In order to do that, it is necessary to set health goals with the patient, and then take steps to achieve those goals. In hospital settings, as nurses, we have proved that when the nurse and client communicate and work together toward mutually selected goals, the goals are more likely to be attained.
Abstract Goal attainment scaling GAS holds promise as an idiographic approach for measuring outcomes of psychosocial interventions in community settings. GAS has been criticized for untested assumptions of scaling level i.
We tested assumptions of equality between GAS descriptions for outcome measurement in a randomized trial i. Results suggest GAS descriptions can be evaluated for equivalency, that teacher collected behavior samples are representative, and that varied sources of behavior samples can be reliably coded.
GAS is a promising measurement approach. Recommendations are provided to ensure methodological quality. However, these systems fall short of what is needed in an assessment system at the level of Sample cases of goal attainment theory individual student—the ability to discern whether or not children with individualized teaching plans are responding to their educational programs i.
For more than 30 years, educational researchers and practitioners have lamented the limitations of traditional assessment methods for monitoring the quality and impact of educational programs of children with disabilities Shuster et al. Similar challenges have been identified by researchers and clinicians from other fields when evaluating the quality and outcomes of their services for persons receiving individualized programming.
Most of our current assessment systems, including curriculum based measurement approaches, continue to assume a nomothetic approach, that all individuals can be assessed along similar dimensions, using similar measures or rating systems.
Nomothetic approaches work well for group comparisons, when everyone can be viewed as or treated as having similar goals as in a class of students all learning the same curriculumbut lack sensitivity for classroom and large scale evaluation approaches to assist teachers and administrators in making data based decisions regarding the effectiveness of their instruction at the student level Quenemoen et al.
Within special education, by definition, each student has an individualized plan, and, by law, the assessment of that plan must take into account the fact that goals and how to rate them are also individualized. This is the definition of an idiographic approach. Progress monitoring systems, such as general curriculum based measurement, also pose limitations due to a lack of standards for the nonacademic skills that often are central to the special education curriculum.
For example, the educational programs of students with autism must include specialized individualized instruction on communication, socialization, and independence NRC —pivotal skills that underlie success in all areas of learning and are associated with positive outcomes, yet difficult to measure.
Alternative measurement approaches are, therefore, necessary and crucial for monitoring progress and measuring outcomes of essential skills for students in special education, such as those with autism. Goal attainment scaling emerged more than 40 years ago as one possible solution to the need for individualized assessment.
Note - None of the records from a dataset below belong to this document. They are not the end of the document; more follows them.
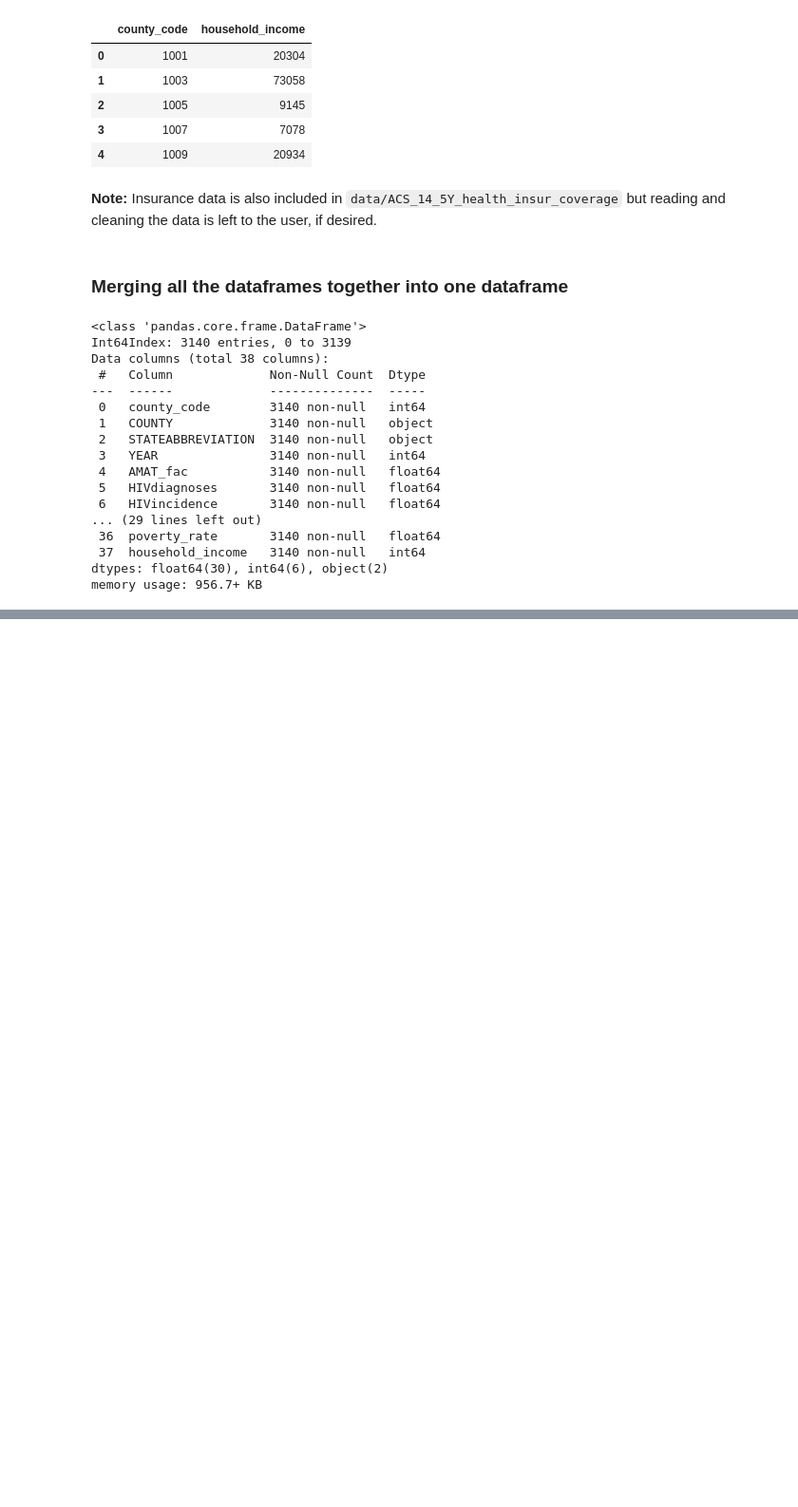
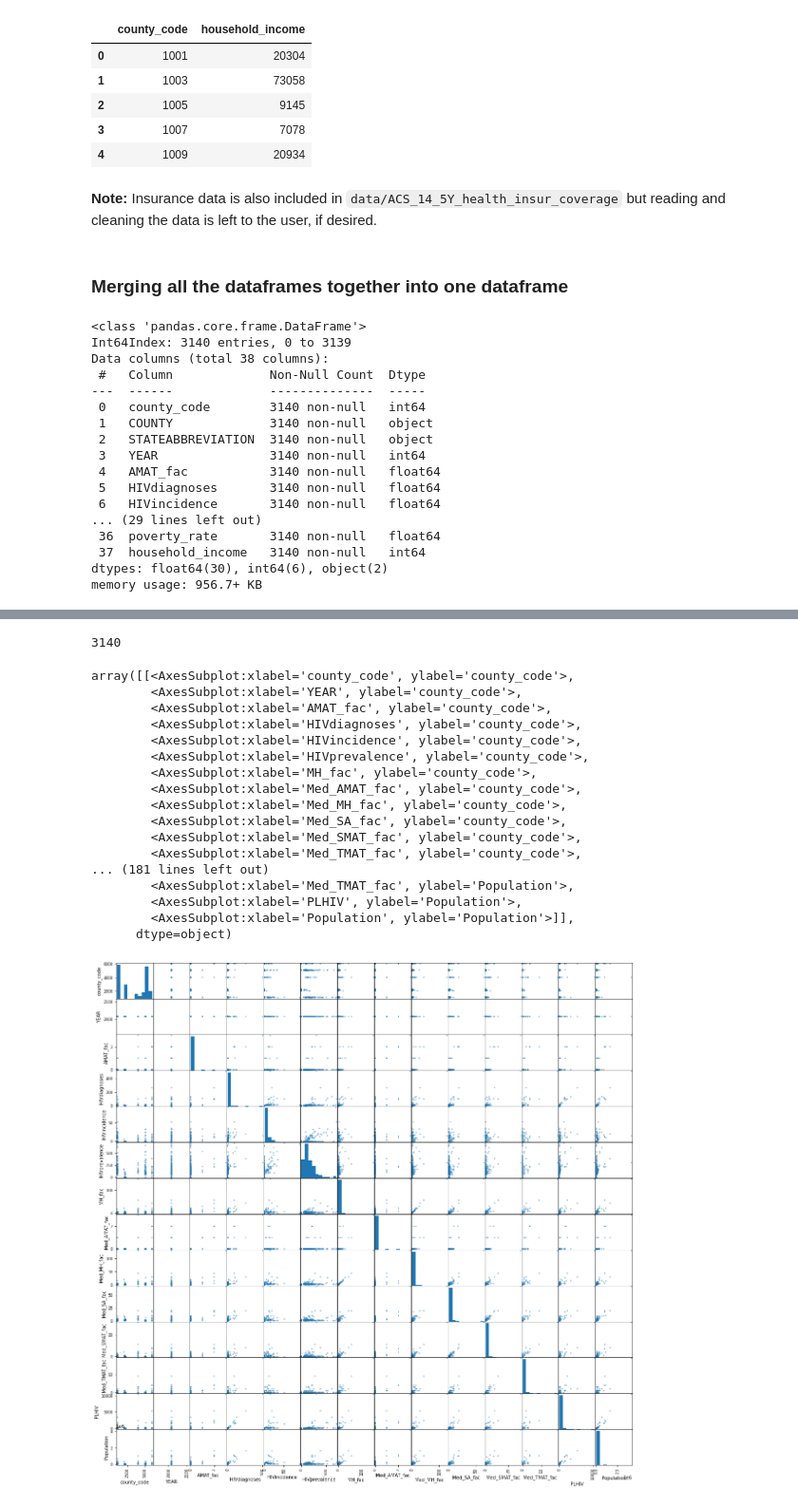
Before and after one commit to Cynz300/forecasting-hiv-incidences-private, a Jupyter notebook: notebooks/merge_data.ipynb, the cells around one changed output, grey strips where cells are left out. Shown at 95% size. Saved outputs shown, nothing was run; the diff lists cells and outputs as text; code cells hidden in the pictures; blank space fills up the shorter version.

```diff
--- a/notebooks/merge_data.ipynb
+++ b/notebooks/merge_data.ipynb
@@ -272,0 +286,25 @@ df_main.to_csv('../data/merged_data.csv')
+# %%
+len(df_main)
+# %% [output]
+3140
+# %%
+pd.plotting.scatter_matrix(df_main.iloc[:200,:16] , figsize = (20,20));
+# %% [output]
+array([[<AxesSubplot:xlabel='county_code', ylabel='county_code'>,
+        <AxesSubplot:xlabel='YEAR', ylabel='county_code'>,
+        <AxesSubplot:xlabel='AMAT_fac', ylabel='county_code'>,
+        <AxesSubplot:xlabel='HIVdiagnoses', ylabel='county_code'>,
+        <AxesSubplot:xlabel='HIVincidence', ylabel='county_code'>,
+        <AxesSubplot:xlabel='HIVprevalence', ylabel='county_code'>,
+        <AxesSubplot:xlabel='MH_fac', ylabel='county_code'>,
+        <AxesSubplot:xlabel='Med_AMAT_fac', ylabel='county_code'>,
+        <AxesSubplot:xlabel='Med_MH_fac', ylabel='county_code'>,
+        <AxesSubplot:xlabel='Med_SA_fac', ylabel='county_code'>,
+        <AxesSubplot:xlabel='Med_SMAT_fac', ylabel='county_code'>,
+        <AxesSubplot:xlabel='Med_TMAT_fac', ylabel='county_code'>,
+... (181 lines left out)
+        <AxesSubplot:xlabel='Med_TMAT_fac', ylabel='Population'>,
+        <AxesSubplot:xlabel='PLHIV', ylabel='Population'>,
+        <AxesSubplot:xlabel='Population', ylabel='Population'>]],
+      dtype=object)
+[figure, added]
```
Also changed, not shown: parts of 5 cells of this notebook, 1 other file.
Originally developed as a measurement tool first applied in mental health settings Cytrynbaum et al. Since then goal attainment scaling has become a standard outcome measurement approach for school consultation research e.
Although goal attainment scaling holds promise as a substantive and sensitive approach for measuring the outcomes of personalized psychosocial interventions delivered in mental health and educational settings, there are several assumptions of this approach that have not been fully explored empirically, which have served to limit its acceptability and applicability in research and evaluation.
Specific concerns include whether GAS scores are interval or ordinal, are comparable across groups, and are reliable and comparable when people apply different behavioral observation methods e. The first issue, level of measurement, has sparked considerable debate about the computation and statistical analyses of GAS scores.
In contrast, others have argued that parametric methods are appropriate because the metric approximates a normal distribution, and results based on assuming the data are ordinal or interval show negligible differences Cardillo and Smith ; Malec ; Ottenbacher and Cusick GAS scores are most likely to approximate interval ratings when benchmarks are carefully constructed based on clear procedures and include consistent and well defined use of frequency or other qualitative features e.The Theory of Goal Attainment was developed by Imogene King in the early s.
It describes a dynamic, interpersonal relationship in which a patient grows and develops to attain certain life goals.
The Theory of Goal Attainment describes the relationship between people working together to attain a certain goal. In this case, a patient and a nurse, communicate when working together, to achieve a goal, the patient’s health. sample of patients undergoing surgery for TURP UTILIZATION OF KINGÕS INTERACTING SYSTEMS FRAMEWORK AND THEORY OF GOAL ATTAINMENT WITH NEW MULTIDISCIPLINARY MODEL: CLINICAL PATHWAY RESEARCH PAPER theory of goal attainment to assess the benefits of TURP clinical pathways.
Goal attainment scaling: Application, theory and measurement. New York, NY: Psychology Press. [Google Scholar]), each goal was measured on a five-point scale (−2 to +2) reflecting varying expectations of success over the course of intervention, as defined collaboratively by the client–practitioner dyad.
Theory of Goal Attainment and Nursing Process Assessment The nurse brings special knowledge and skills whereas client brings knowledge of self and perception of problems of concern, to this interaction.
Using Goal Attainment Theory, we try to understand them so we can have a good relationship with them. Patients and nurses communicate with each other to achieve goals. Once we have a good working relationship with our patients, we are able to intervene more effectively.